Britive’s Multi-Cloud Privileged Access Management Platform helps Snowflake customers analyze and right-size cloud infrastructure privileges together with their security data lake

LOS ANGELES, Sept. 22, 2021 /PRNewswire/ — Britive, the cloud native, Multi-Cloud Privileged Access Management Platform, today announced a partnership with Snowflake, the Data Cloud company, to launch a ‘Bring Your Own Snowflake’ program. Joint customers can now normalize and analyze their IAM data for the purposes of obtaining insights into identity borne risks, recommendations for eliminating overly permissive access, and gaining visibility into access spread to allow automatic remediation of issues.

In addition, this model allows for the ingestion of historical identity and access data for analysis, as well as the enablement of users to proactively monitor their data for changes going forward.
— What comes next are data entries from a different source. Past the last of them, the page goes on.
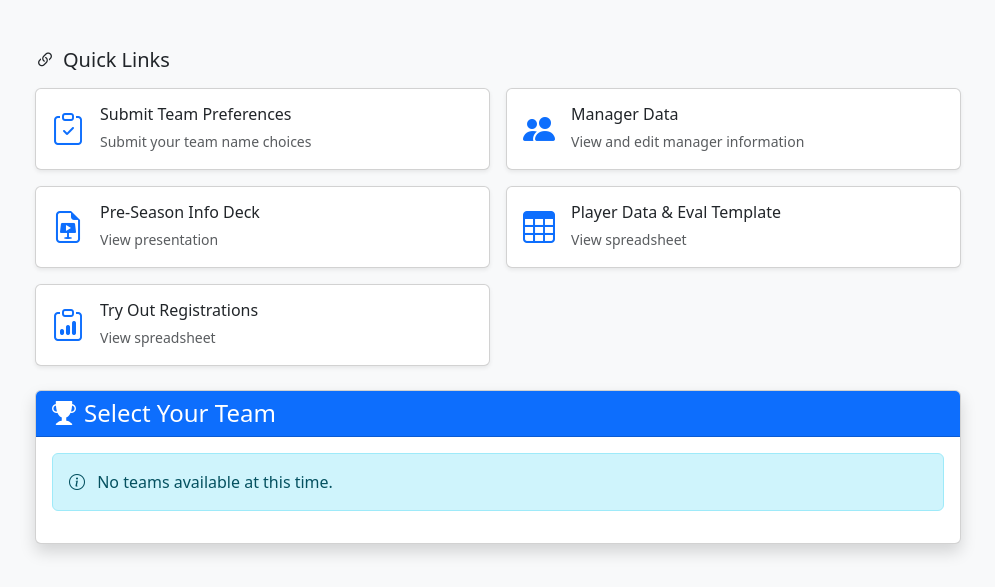
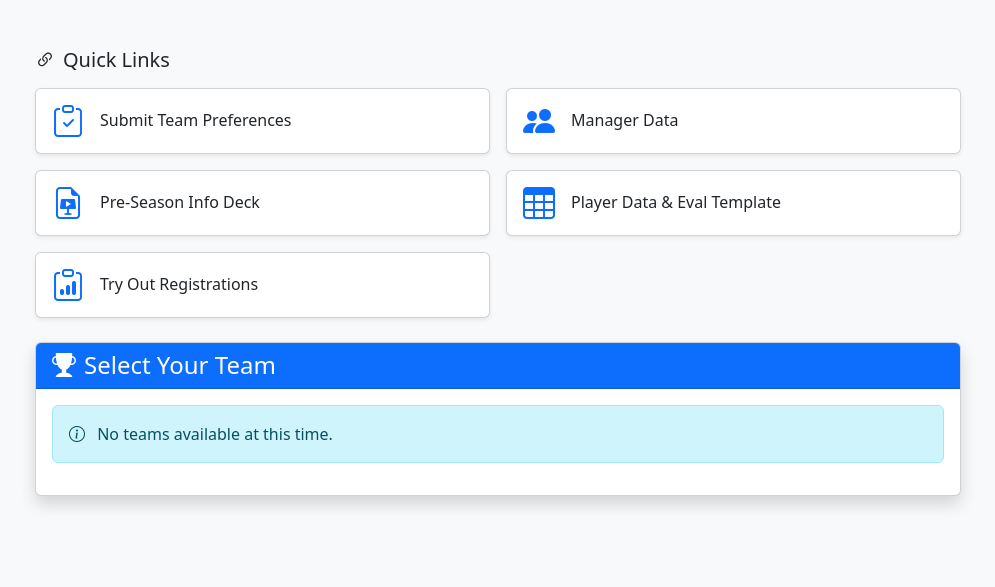
Before and after one commit to jonathancadepowers/wusa-7u, a Django app: page /public_portal/ in a window 1280 px wide. Shown: the part 54-641 px from the top of the page, without its empty margins (142-1137 px from the left). Run offline with Django 4.2, Linux system fonts and the light colour scheme; data that the repository does not hold is empty; some libraries are stand-ins or nearby versions.

Commit message:
Remove descriptive text and reduce card height on public portal
Changes:
- Removed all descriptive subtitle text under link names
- Reduced vertical padding on card bodies (py-2)
- Removed bottom margin from h6 titles (mb-0)
- Cards are now more compact and streamlined

🤖 Generated with [Claude Code](https://claude.com/claude-code)

Co-Authored-By: Claude <noreply@anthropic.com>

```diff
--- a/players/templates/players/public_portal.html
+++ b/players/templates/players/public_portal.html
@@ -28,14 +28,13 @@
                         <div class="col-md-6">
                             <a href="{% url 'players:team_preferences' %}" class="text-decoration-none">
                                 <div class="card h-100 shadow-sm hover-card">
-                                    <div class="card-body">
+                                    <div class="card-body py-2">
                                         <div class="d-flex align-items-center">
                                             <div class="text-primary me-3" style="font-size: 2rem;">
                                                 <i class="bi bi-clipboard-check"></i>
                                             </div>
                                             <div>
-                                                <h6 class="mb-1">Submit Team Preferences</h6>
-                                                <small class="text-muted">Submit your team name choices</small>
+                                                <h6 class="mb-0">Submit Team Preferences</h6>
                                             </div>
                                         </div>
                                     </div>
@@ -45,14 +44,13 @@
                         <div class="col-md-6">
                             <a href="#" onclick="showManagerDataModal(); return false;" class="text-decoration-none">
                                 <div class="card h-100 shadow-sm hover-card">
-                                    <div class="card-body">
+                                    <div class="card-body py-2">
                                         <div class="d-flex align-items-center">
                                             <div class="text-primary me-3" style="font-size: 2rem;">
                                                 <i class="bi bi-people-fill"></i>
                                             </div>
                                             <div>
-                                                <h6 class="mb-1">Manager Data</h6>
-                                                <small class="text-muted">View and edit manager information</small>
+                                                <h6 class="mb-0">Manager Data</h6>
                                             </div>
                                         </div>
                                     </div>
@@ -62,14 +60,13 @@
                         <div class="col-md-6">
                             <a href="https://docs.google.com/presentation/d/1NdUP0QAdI8vp_TmofHwIEyrsXc5GKPEP8b_yEoDk1VQ/edit?usp=sharing" target="_blank" class="text-decoration-none">
                                 <div class="card h-100 shadow-sm hover-card">
-                                    <div class="card-body">
+                                    <div class="card-body py-2">
                                         <div class="d-flex align-items-center">
                                             <div class="text-primary me-3" style="font-size: 2rem;">
                                                 <i class="bi bi-file-earmark-slides"></i>
                                             </div>
                                             <div>
-                                                <h6 class="mb-1">Pre-Season Info Deck</h6>
-                                                <small class="text-muted">View presentation</small>
+                                                <h6 class="mb-0">Pre-Season Info Deck</h6>
                                             </div>
                                         </div>
                                     </div>
@@ -79,14 +76,13 @@
                         <div class="col-md-6">
                             <a href="https://docs.google.com/spreadsheets/d/1eo7L0w6liR51sMMBjkwuxvdPCPKYLsFR/edit?usp=sharing&ouid=106177974752139787465&rtpof=true&sd=true" target="_blank" class="text-decoration-none">
                                 <div class="card h-100 shadow-sm hover-card">
-                                    <div class="card-body">
+                                    <div class="card-body py-2">
                                         <div class="d-flex align-items-center">
                                             <div class="text-primary me-3" style="font-size: 2rem;">
                                                 <i class="bi bi-table"></i>
                                             </div>
                                             <div>
-                                                <h6 class="mb-1">Player Data & Eval Template</h6>
-                                                <small class="text-muted">View spreadsheet</small>
+                                                <h6 class="mb-0">Player Data & Eval Template</h6>
                                             </div>
                                         </div>
                                     </div>
@@ -96,14 +92,13 @@
                         <div class="col-md-6">
                             <a href="https://docs.google.com/spreadsheets/d/1Kdw5pIWtB9i2cjqwVGx6Iry5fJgojsUj/edit?usp=sharing&ouid=106177974752139787465&rtpof=true&sd=true" target="_blank" class="text-decoration-none">
                                 <div class="card h-100 shadow-sm hover-card">
-                                    <div class="card-body">
+                                    <div class="card-body py-2">
                                         <div class="d-flex align-items-center">
                                             <div class="text-primary me-3" style="font-size: 2rem;">
                                                 <i class="bi bi-clipboard-data"></i>
                                             </div>
                                             <div>
-                                                <h6 class="mb-1">Try Out Registrations</h6>
-                                                <small class="text-muted">View spreadsheet</small>
+                                                <h6 class="mb-0">Try Out Registrations</h6>
                                             </div>
                                         </div>
                                     </div>
```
“A 360-degree approach is key to effectively managing access permissions across cloud infrastructure,” said Omer Singer, Head of Cyber Security Strategy, Snowflake. “With Britive, Snowflake customers can now quickly gain insights into user permissions, actions and recommendations within the security data lake that they control.”
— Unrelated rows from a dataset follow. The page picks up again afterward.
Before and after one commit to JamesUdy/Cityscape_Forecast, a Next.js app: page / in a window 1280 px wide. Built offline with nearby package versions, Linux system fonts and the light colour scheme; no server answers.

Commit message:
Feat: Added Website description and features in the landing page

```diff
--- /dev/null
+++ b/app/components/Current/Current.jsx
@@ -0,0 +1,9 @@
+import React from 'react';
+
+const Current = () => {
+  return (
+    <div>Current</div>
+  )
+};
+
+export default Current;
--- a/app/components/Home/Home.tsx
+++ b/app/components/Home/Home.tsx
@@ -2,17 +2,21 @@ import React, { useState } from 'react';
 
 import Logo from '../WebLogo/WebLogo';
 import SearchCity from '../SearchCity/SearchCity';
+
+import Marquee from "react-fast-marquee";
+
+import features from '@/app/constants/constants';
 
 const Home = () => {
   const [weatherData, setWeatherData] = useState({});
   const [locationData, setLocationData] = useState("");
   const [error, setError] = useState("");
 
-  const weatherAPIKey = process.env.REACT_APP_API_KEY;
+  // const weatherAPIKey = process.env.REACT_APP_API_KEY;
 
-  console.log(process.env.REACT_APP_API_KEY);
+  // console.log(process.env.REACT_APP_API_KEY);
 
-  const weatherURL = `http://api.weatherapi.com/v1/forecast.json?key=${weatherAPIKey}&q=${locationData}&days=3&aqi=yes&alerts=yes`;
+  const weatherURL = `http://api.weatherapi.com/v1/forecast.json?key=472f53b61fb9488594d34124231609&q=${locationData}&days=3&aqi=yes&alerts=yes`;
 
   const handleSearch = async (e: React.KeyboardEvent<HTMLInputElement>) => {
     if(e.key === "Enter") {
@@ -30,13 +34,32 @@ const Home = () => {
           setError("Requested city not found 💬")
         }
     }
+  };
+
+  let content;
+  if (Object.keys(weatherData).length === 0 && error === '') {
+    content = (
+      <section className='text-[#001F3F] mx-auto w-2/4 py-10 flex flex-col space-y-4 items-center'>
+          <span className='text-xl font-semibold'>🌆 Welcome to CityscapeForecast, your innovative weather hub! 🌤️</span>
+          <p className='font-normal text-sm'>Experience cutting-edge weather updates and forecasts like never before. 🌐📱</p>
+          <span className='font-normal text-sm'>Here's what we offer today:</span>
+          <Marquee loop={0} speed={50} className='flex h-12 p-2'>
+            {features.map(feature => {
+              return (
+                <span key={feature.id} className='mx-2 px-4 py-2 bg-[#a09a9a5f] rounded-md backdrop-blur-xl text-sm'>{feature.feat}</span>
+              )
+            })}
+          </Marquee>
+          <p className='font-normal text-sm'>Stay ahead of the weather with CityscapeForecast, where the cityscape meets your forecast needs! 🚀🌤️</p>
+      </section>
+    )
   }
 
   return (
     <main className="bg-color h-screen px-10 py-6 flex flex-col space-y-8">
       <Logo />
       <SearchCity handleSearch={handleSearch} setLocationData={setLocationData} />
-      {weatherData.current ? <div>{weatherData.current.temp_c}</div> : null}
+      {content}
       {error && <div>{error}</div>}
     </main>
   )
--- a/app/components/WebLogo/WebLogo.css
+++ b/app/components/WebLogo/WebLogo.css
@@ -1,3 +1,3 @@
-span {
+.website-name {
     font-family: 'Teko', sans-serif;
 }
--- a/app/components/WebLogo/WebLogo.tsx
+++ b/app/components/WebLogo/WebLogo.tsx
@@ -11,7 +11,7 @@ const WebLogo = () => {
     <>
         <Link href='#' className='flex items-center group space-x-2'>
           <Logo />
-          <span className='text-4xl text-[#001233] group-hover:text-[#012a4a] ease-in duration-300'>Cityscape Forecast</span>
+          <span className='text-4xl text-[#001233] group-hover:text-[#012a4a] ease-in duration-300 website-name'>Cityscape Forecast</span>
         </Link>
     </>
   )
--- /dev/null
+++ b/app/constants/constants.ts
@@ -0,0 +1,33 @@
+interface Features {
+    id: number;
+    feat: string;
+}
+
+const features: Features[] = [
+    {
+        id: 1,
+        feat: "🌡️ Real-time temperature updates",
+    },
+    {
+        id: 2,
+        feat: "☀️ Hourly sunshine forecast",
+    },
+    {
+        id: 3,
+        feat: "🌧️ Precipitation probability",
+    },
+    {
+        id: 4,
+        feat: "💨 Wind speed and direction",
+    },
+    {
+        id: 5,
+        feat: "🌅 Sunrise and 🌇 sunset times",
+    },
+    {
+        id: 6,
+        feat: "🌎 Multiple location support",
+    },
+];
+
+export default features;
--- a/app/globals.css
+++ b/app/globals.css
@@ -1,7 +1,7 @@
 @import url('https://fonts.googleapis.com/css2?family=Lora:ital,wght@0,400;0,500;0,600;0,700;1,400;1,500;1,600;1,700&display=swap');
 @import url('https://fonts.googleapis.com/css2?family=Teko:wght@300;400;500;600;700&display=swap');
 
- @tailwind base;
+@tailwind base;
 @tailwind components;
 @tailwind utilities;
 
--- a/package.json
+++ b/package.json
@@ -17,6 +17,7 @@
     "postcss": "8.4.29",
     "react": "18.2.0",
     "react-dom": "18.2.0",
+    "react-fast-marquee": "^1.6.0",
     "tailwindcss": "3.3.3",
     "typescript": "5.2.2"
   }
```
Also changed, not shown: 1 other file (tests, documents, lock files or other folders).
The Britive platform takes the complexity and time out of securing identities and permissions across multi-cloud environments, including IaaS, PaaS, SaaS, and DaaS services. The platform provides enterprise organizations with the ability to automatically grant Just-In-Time permissions, auto-expire permissions, enforce least-privilege access, right-size broad permissions and more.
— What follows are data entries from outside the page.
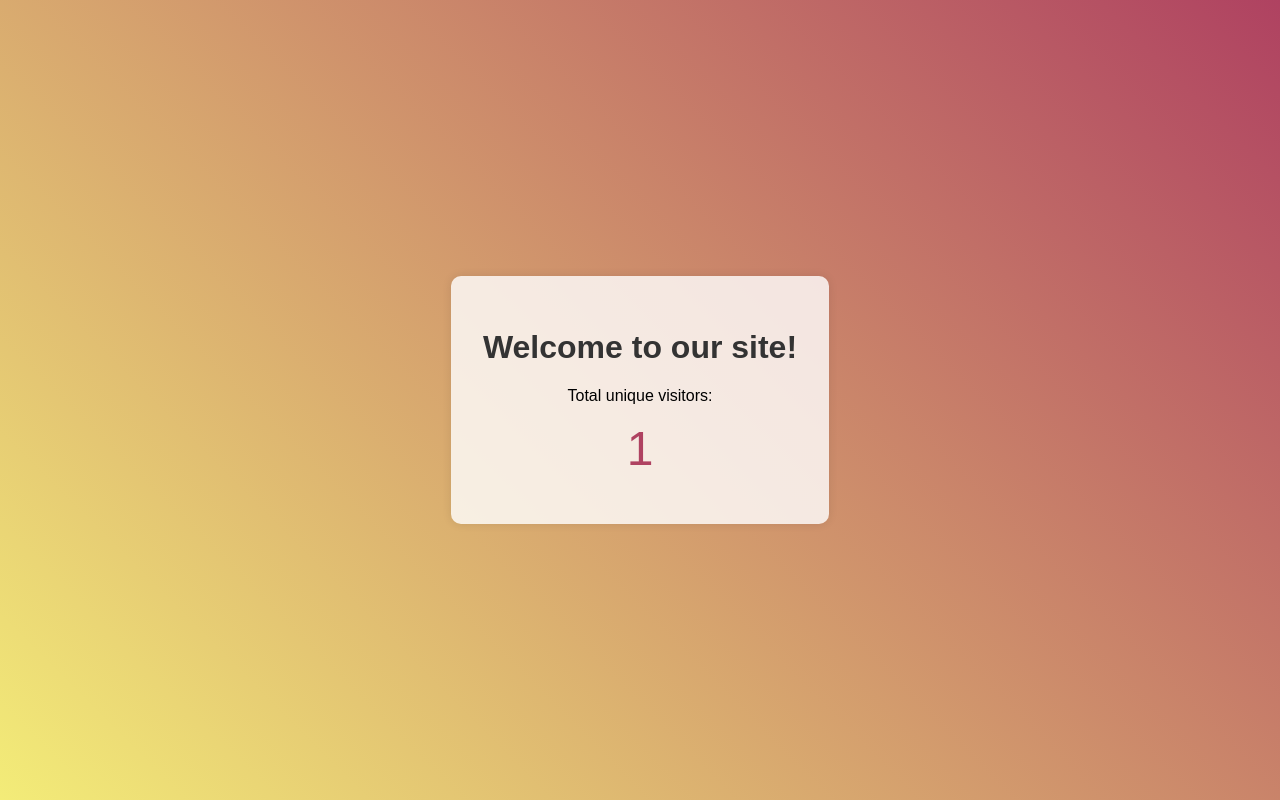
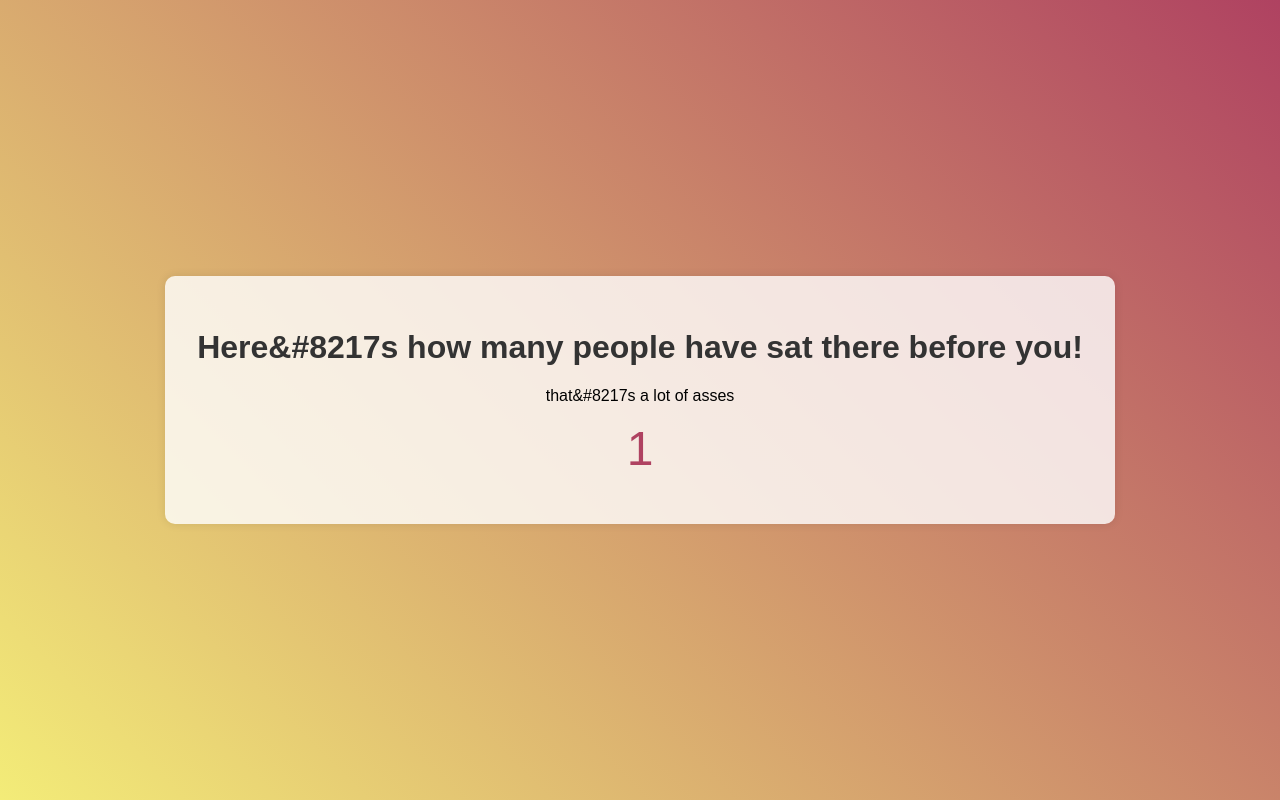
Before and after one commit to Must-be-Ash/visiter, a React (Create React App) app: page / in a window 1280 px wide. Built offline with nearby package versions, Linux system fonts and the light colour scheme.

Commit message:
Update App.js

```diff
--- a/src/App.js
+++ b/src/App.js
@@ -24,8 +24,8 @@ function App() {
   return (
     <div className="App">
       <div className="container">
-        <h1>Welcome to our site!</h1>
-        <p>Total unique visitors:</p>
+        <h1>Here&#8217s how many people have sat there before you!</h1>
+        <p>that&#8217s a lot of asses</p>
         <div className="counter">{count}</div>
       </div>
     </div>
```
“As security teams increasingly rely on security data lakes to store and analyze their data, there’s now an opportunity to leverage that visibility to effectively analyze cross-cloud identity and activity,” said Art Poghosyan, CEO, Britive. “Britive is thrilled to partner with Snowflake to help our joint customers feel confident that their cloud user privileges are right-sized through continuous analysis, and access policies are automatically enforced as part of a modern security data lake architecture.”